Jessamy responded that intimidation should not be a felony in all cases, but that the existing law simply does not go far enough.
“I had indicated that I thought the legislation that was passed last year was insufficient,” she said.
The committee also considered two bills which would restrict electronic access to the personal information of criminal witnesses and victims contained in court records.
Antonio Gioia of the Baltimore City State’s Attorney’s Office criticized the state Court of Appeals’ current rule on access to electronic records, which allows for subscribers under the Internet’s “cloak of anonymity” to view full records for a monthly fee.
“The rule pays short shrift to the victims and witnesses of crime,” he said. “It almost goes so far as to victimize them twice.”
Under current practice, a witness or victim must ask for their information to be shielded and have their request approved by a judge.
Friedman said that the Maryland Judiciary has offered to remove electronic access to information like phone numbers and addresses, but not the names of witnesses or victims included in charging documents or other court files. Both bills as written would remove the names as well.

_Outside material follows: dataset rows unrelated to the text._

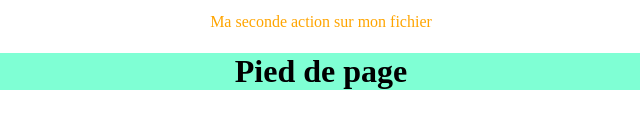
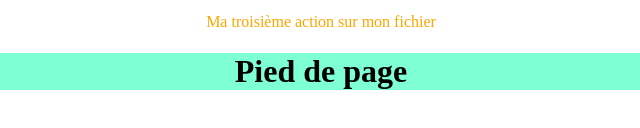
Before and after one commit to HD9148/mon_site_distant3, a plain HTML site: page index.html in a window 1280 px wide. Shown: the part 412-540 px from the top of the page, 319-959 px from the left. Drawn offline with Linux system fonts and the light colour scheme.

Commit message:
Update index.html
changement du paragraphe

```diff
--- a/index.html
+++ b/index.html
@@ -44,7 +44,7 @@
 
 
 
-    <p>Ma seconde action sur mon fichier</p>
+    <p>Ma troisième action sur mon fichier</p>
 </body>
 
 <footer>
```
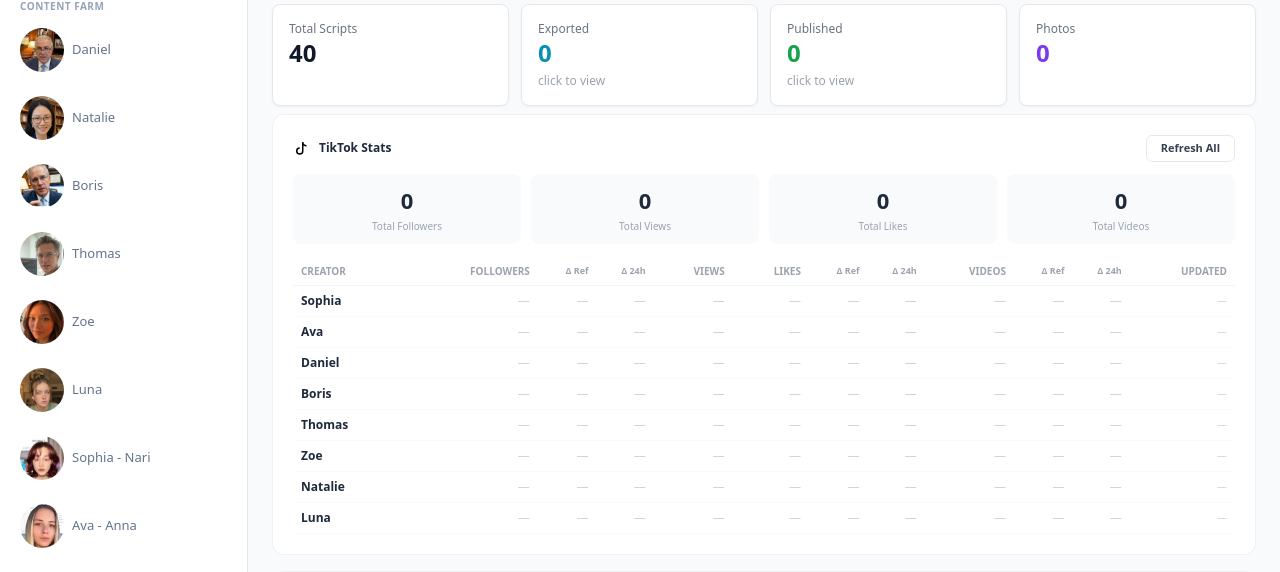
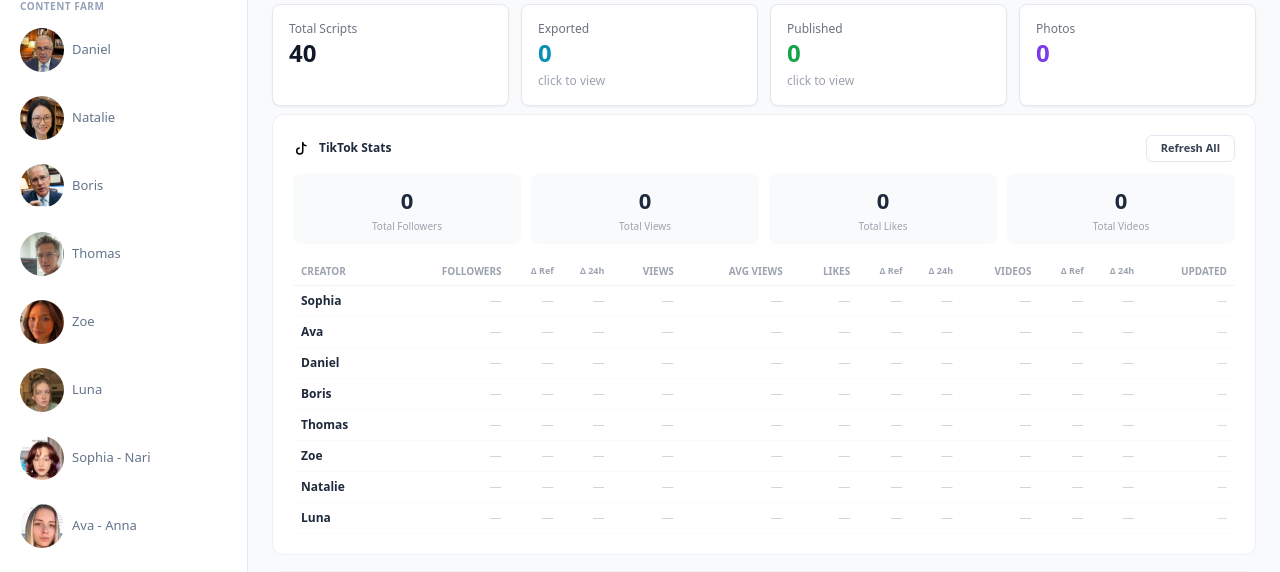
Before and after one commit to Global-Generation/viral-scripts, a FastAPI app: page /videos in a window 1280 px wide. Shown: the part 104-676 px from the top of the page. Run offline with FastAPI, Linux system fonts and the light colour scheme; some libraries are stand-ins or nearby versions.

Commit message:
Add Avg Views column to TikTok Stats table on /videos
Co-Authored-By: Claude Opus 4.6 <noreply@anthropic.com>

```diff
--- a/templates/videos.html
+++ b/templates/videos.html
@@ -150,6 +150,7 @@ function togglePanel(name) {
                     <th style="text-align: right; padding: 6px 4px; font-size: 9px; font-weight: 600; color: #9ca3af;" title="Change since last refresh">Δ Ref</th>
                     <th style="text-align: right; padding: 6px 4px; font-size: 9px; font-weight: 600; color: #9ca3af;" title="Change in last 24 hours">Δ 24h</th>
                     <th style="text-align: right; padding: 6px 8px; font-size: 10px; font-weight: 600; color: #9ca3af; text-transform: uppercase;">Views</th>
+                    <th style="text-align: right; padding: 6px 8px; font-size: 10px; font-weight: 600; color: #9ca3af; text-transform: uppercase;">Avg Views</th>
                     <th style="text-align: right; padding: 6px 8px; font-size: 10px; font-weight: 600; color: #9ca3af; text-transform: uppercase;">Likes</th>
                     <th style="text-align: right; padding: 6px 4px; font-size: 9px; font-weight: 600; color: #9ca3af;" title="Change since last refresh">Δ Ref</th>
                     <th style="text-align: right; padding: 6px 4px; font-size: 9px; font-weight: 600; color: #9ca3af;" title="Change in last 24 hours">Δ 24h</th>
@@ -172,6 +173,8 @@ function togglePanel(name) {
                     <td style="text-align: right; padding: 6px 4px; font-size: 10px;" class="tt-cell-df">{{ d(dr.get("followers")) }}</td>
                     <td style="text-align: right; padding: 6px 4px; font-size: 10px;" class="tt-cell-dd-f">{{ d(dd.get("followers")) }}</td>
                     <td style="text-align: right; padding: 6px 8px; color: #64748b;" class="tt-cell-views">{{ "{:,}".format(tt_stats[c].get("views", 0)) }}</td>
+                    {% set avg_views = (tt_stats[c].get("views", 0) // tt_stats[c].videos) if tt_stats[c].videos > 0 else 0 %}
+                    <td style="text-align: right; padding: 6px 8px; font-weight: 700; color: #1e293b;">{{ "{:,}".format(avg_views) }}</td>
                     <td style="text-align: right; padding: 6px 8px; color: #64748b;" class="tt-cell-hearts">{{ "{:,}".format(tt_stats[c].hearts) }}</td>
                     <td style="text-align: right; padding: 6px 4px; font-size: 10px;" class="tt-cell-dh">{{ d(dr.get("hearts")) }}</td>
                     <td style="text-align: right; padding: 6px 4px; font-size: 10px;" class="tt-cell-dd-h">{{ d(dd.get("hearts")) }}</td>
@@ -184,6 +187,7 @@ function togglePanel(name) {
                     <td style="text-align: right; padding: 6px 4px; color: #d1d5db;" class="tt-cell-df">—</td>
                     <td style="text-align: right; padding: 6px 4px; color: #d1d5db;" class="tt-cell-dd-f">—</td>
                     <td style="text-align: right; padding: 6px 8px; color: #d1d5db;" class="tt-cell-views">—</td>
+                    <td style="text-align: right; padding: 6px 8px; color: #d1d5db;">—</td>
                     <td style="text-align: right; padding: 6px 8px; color: #d1d5db;" class="tt-cell-hearts">—</td>
                     <td style="text-align: right; padding: 6px 4px; color: #d1d5db;" class="tt-cell-dh">—</td>
                     <td style="text-align: right; padding: 6px 4px; color: #d1d5db;" class="tt-cell-dd-h">—</td>
```
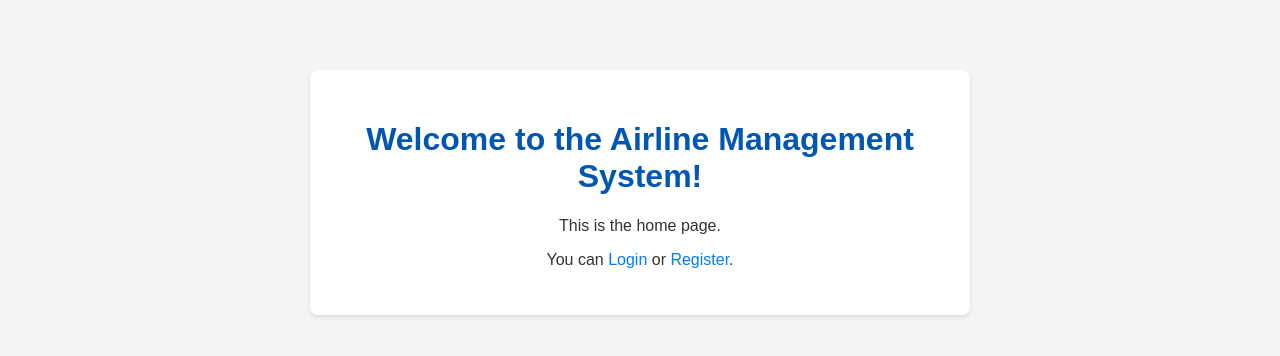
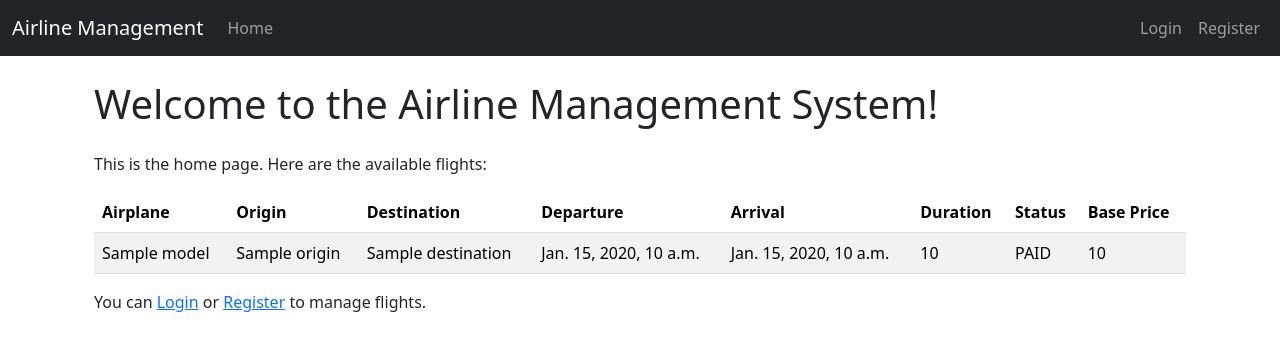
Before and after one commit to ebh2024/EFI_Ing_de_Software, a Django app: template airline/templates/airline/home.html in a window 1280 px wide. Shown: the top 356 px of the page. Run offline with Django 3.2, Linux system fonts and the light colour scheme; the template is opened without the code that fills it: most values are stand-ins (such as "Sample title", 1, 10 or a date in 2020).

Commit message:
Mejora de la interfaz de usuario de vuelos y corrección del método de cierre de sesión

```diff
--- /dev/null
+++ b/airline/templates/airline/base.html
@@ -0,0 +1,58 @@
+<!DOCTYPE html>
+<html lang="en">
+<head>
+    <meta charset="UTF-8">
+    <meta name="viewport" content="width=device-width, initial-scale=1.0">
+    <title>Airline Management</title>
+    <link href="https://cdn.jsdelivr.net/npm/bootstrap@5.3.3/dist/css/bootstrap.min.css" rel="stylesheet" integrity="sha384-QWTKZyjpPEjISv5WaRU9OFeRpok6YctnYmDr5pNlyT2bRjXh0JMhjY6hW+ALEwIH" crossorigin="anonymous">
+</head>
+<body>
+    <nav class="navbar navbar-expand-lg navbar-dark bg-dark">
+        <div class="container-fluid">
+            <a class="navbar-brand" href="{% url 'home' %}">Airline Management</a>
+            <button class="navbar-toggler" type="button" data-bs-toggle="collapse" data-bs-target="#navbarNav" aria-controls="navbarNav" aria-expanded="false" aria-label="Toggle navigation">
+                <span class="navbar-toggler-icon"></span>
+            </button>
+            <div class="collapse navbar-collapse" id="navbarNav">
+                <ul class="navbar-nav me-auto mb-2 mb-lg-0">
+                    <li class="nav-item">
+                        <a class="nav-link" href="{% url 'home' %}">Home</a>
+                    </li>
+                    {% if user.is_authenticated %}
+                    <li class="nav-item">
+                        <a class="nav-link" href="{% url 'flight_list' %}">Manage Flights</a>
+                    </li>
+                    {% endif %}
+                </ul>
+                <ul class="navbar-nav">
+                    {% if user.is_authenticated %}
+                    <li class="nav-item">
+                        <span class="nav-link text-light">Welcome, {{ user.username }}</span>
+                    </li>
+                    <li class="nav-item">
+                        <form action="{% url 'logout' %}" method="post" class="d-inline">
+                            {% csrf_token %}
+                            <button type="submit" class="nav-link btn btn-link text-light">Logout</button>
+                        </form>
+                    </li>
+                    {% else %}
+                    <li class="nav-item">
+                        <a class="nav-link" href="{% url 'login' %}">Login</a>
+                    </li>
+                    <li class="nav-item">
+                        <a class="nav-link" href="{% url 'register' %}">Register</a>
+                    </li>
+                    {% endif %}
+                </ul>
+            </div>
+        </div>
+    </nav>
+
+    <div class="container mt-4">
+        {% block content %}
+        {% endblock %}
+    </div>
+
+    <script src="https://cdn.jsdelivr.net/npm/bootstrap@5.3.3/dist/js/bootstrap.bundle.min.js" integrity="sha384-YvpcrYf0tY3lHB60NNkmXc5s9fDVZLESaAA55NDzOxhy9GkcIdslK1eN7N6jIeHz" crossorigin="anonymous"></script>
+</body>
+</html>
--- a/airline/templates/airline/home.html
+++ b/airline/templates/airline/home.html
@@ -1,44 +1,45 @@
-<!DOCTYPE html>
-<html lang="en">
-<head>
-    <meta charset="UTF-8">
-    <meta name="viewport" content="width=device-width, initial-scale=1.0">
-    <title>Home</title>
-    <style>
-        body {
-            font-family: Arial, sans-serif;
-            margin: 0;
-            padding: 0;
-            background-color: #f4f4f4;
-            color: #333;
-            text-align: center;
-            padding-top: 50px;
-        }
-        h1 {
-            color: #0056b3;
-        }
-        a {
-            color: #007bff;
-            text-decoration: none;
-        }
-        a:hover {
-            text-decoration: underline;
-        }
-        .container {
-            background-color: #fff;
-            margin: 20px auto;
-            padding: 30px;
-            border-radius: 8px;
-            box-shadow: 0 2px 4px rgba(0, 0, 0, 0.1);
-            max-width: 600px;
-        }
-    </style>
-</head>
-<body>
-    <div class="container">
-        <h1>Welcome to the Airline Management System!</h1>
-        <p>This is the home page.</p>
-        <p>You can <a href="{% url 'login' %}">Login</a> or <a href="{% url 'register' %}">Register</a>.</p>
-    </div>
-</body>
-</html>
+{% extends 'airline/base.html' %}
+
+{% block content %}
+<div class="container">
+    <h1 class="my-4">Welcome to the Airline Management System!</h1>
+    <p>This is the home page. Here are the available flights:</p>
+
+    <table class="table table-striped">
+        <thead>
+            <tr>
+                <th>Airplane</th>
+                <th>Origin</th>
+                <th>Destination</th>
+                <th>Departure</th>
+                <th>Arrival</th>
+                <th>Duration</th>
+                <th>Status</th>
+                <th>Base Price</th>
+            </tr>
+        </thead>
+        <tbody>
+            {% for flight in flights %}
+            <tr>
+                <td>{{ flight.airplane.model }}</td>
+                <td>{{ flight.origin }}</td>
+                <td>{{ flight.destination }}</td>
+                <td>{{ flight.departure_date }}</td>
+                <td>{{ flight.arrival_date }}</td>
+                <td>{{ flight.duration }}</td>
+                <td>{{ flight.status }}</td>
+                <td>{{ flight.base_price }}</td>
+            </tr>
+            {% empty %}
+            <tr>
+                <td colspan="8">No flights available.</td>
+            </tr>
+            {% endfor %}
+        </tbody>
+    </table>
+
+    {% if not user.is_authenticated %}
+    <p>You can <a href="{% url 'login' %}">Login</a> or <a href="{% url 'register' %}">Register</a> to manage flights.</p>
+    {% endif %}
+</div>
+{% endblock %}
```
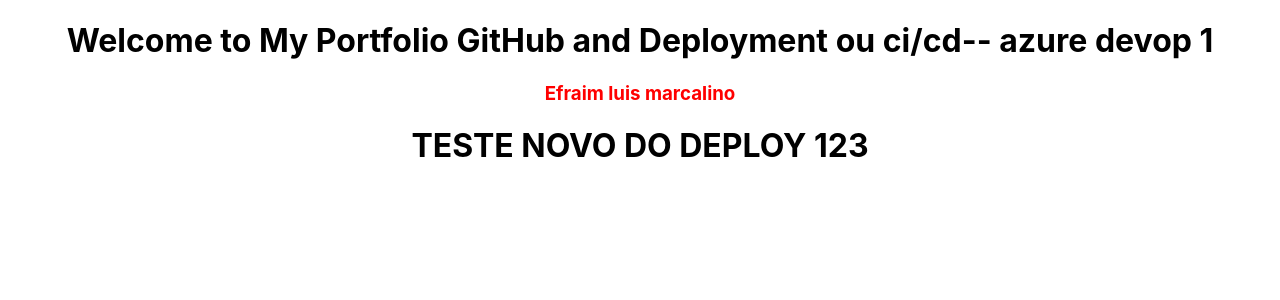
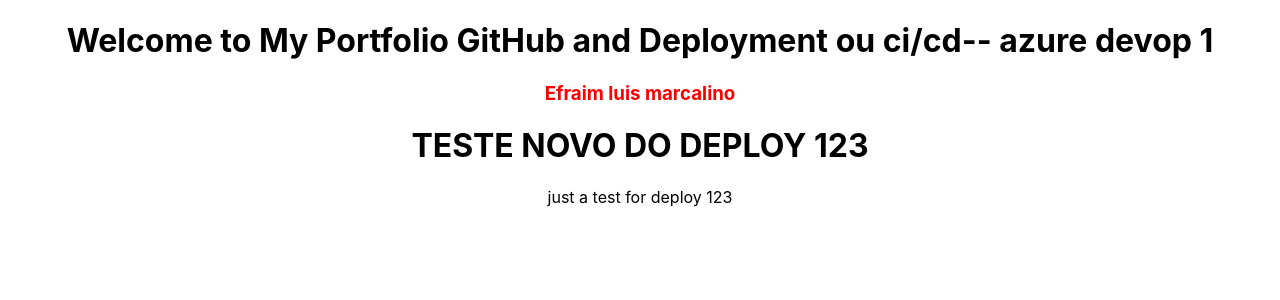
Before and after one commit to EfraimDeveloper/Portfolio, a React (Create React App) app: page / in a window 1280 px wide. Shown: the top 300 px of the page. Built offline with nearby package versions, Linux system fonts and the light colour scheme.

Commit message:
final test

```diff
--- a/src/App.js
+++ b/src/App.js
@@ -8,6 +8,8 @@
     <h3 style={{ color: 'red' }}>Efraim luis marcalino</h3>
 
     <h1>TESTE NOVO DO DEPLOY 123</h1>
+
+      just a test for deploy 123
       </div>
   );
 }
```
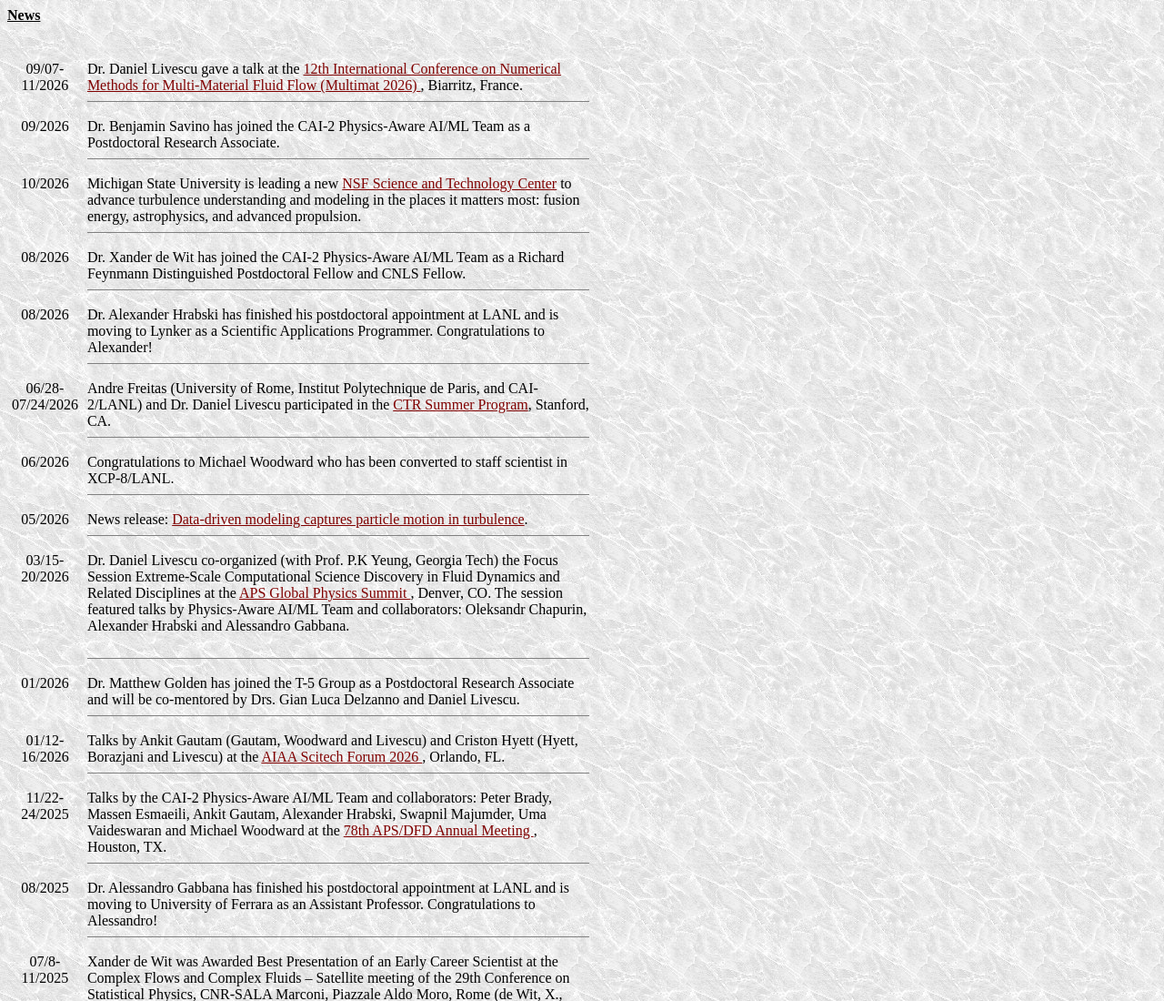
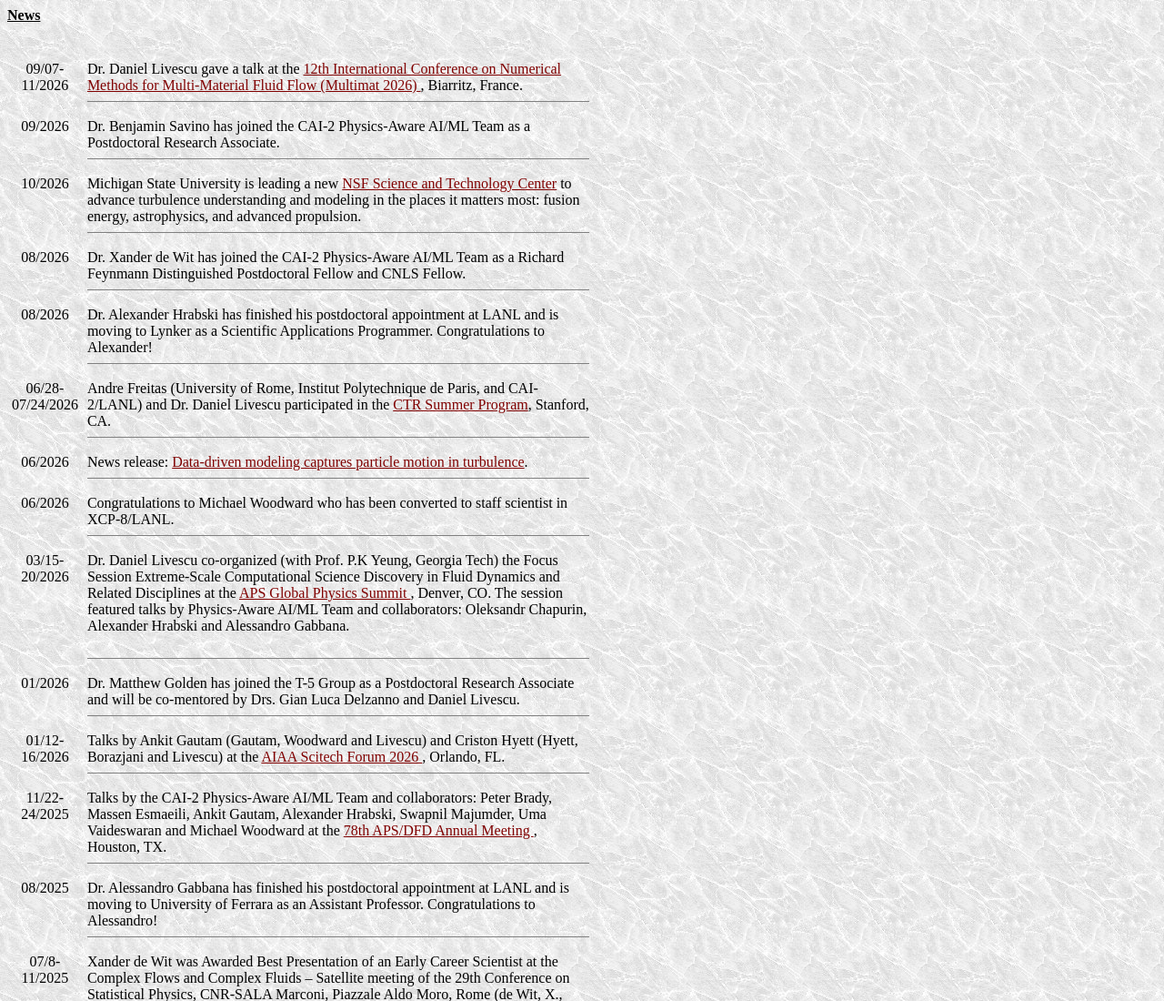
Before and after one commit to dlivescu/dlivescu.github.io, a plain HTML site: page frames/newsletter.html in a window 1280 px wide. Shown: the top 1100 px of the page at 91% size. Drawn offline with Linux system fonts and the light colour scheme.

```diff
--- a/frames/newsletter.html
+++ b/frames/newsletter.html
@@ -57,15 +57,15 @@ CTR Summer Program</a>, Stanford, CA.
 
 <tr align="left" valign="top">
 <td align="center">06/2026 </td>
-<td> Congratulations to Michael Woodward who has been converted to staff scientist in XCP-8/LANL.
+<td> News release:
+<a href="https://www.newswise.com/articles/data-driven-modeling-captures-particle-motion-in-turbulence" target="_blank" rel="noopener noreferrer">
+Data-driven modeling captures particle motion in turbulence</a>.
 <br /><hr align="left" width="550" size="1" noshade="noshade" /></td>
 </tr>
 
 <tr align="left" valign="top">
-<td align="center">05/2026 </td>
-<td> News release:
-<a href="https://www.newswise.com/articles/data-driven-modeling-captures-particle-motion-in-turbulence" target="_blank" rel="noopener noreferrer">
-Data-driven modeling captures particle motion in turbulence</a>.
+<td align="center">06/2026 </td>
+<td> Congratulations to Michael Woodward who has been converted to staff scientist in XCP-8/LANL.
 <br /><hr align="left" width="550" size="1" noshade="noshade" /></td>
 </tr>
 
```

Carol D. Melamed, vice president of government affairs for The Washington Post, said that removing the names would shut off the courts from the public. “Public identities is a core part of our open system of justice,” she said.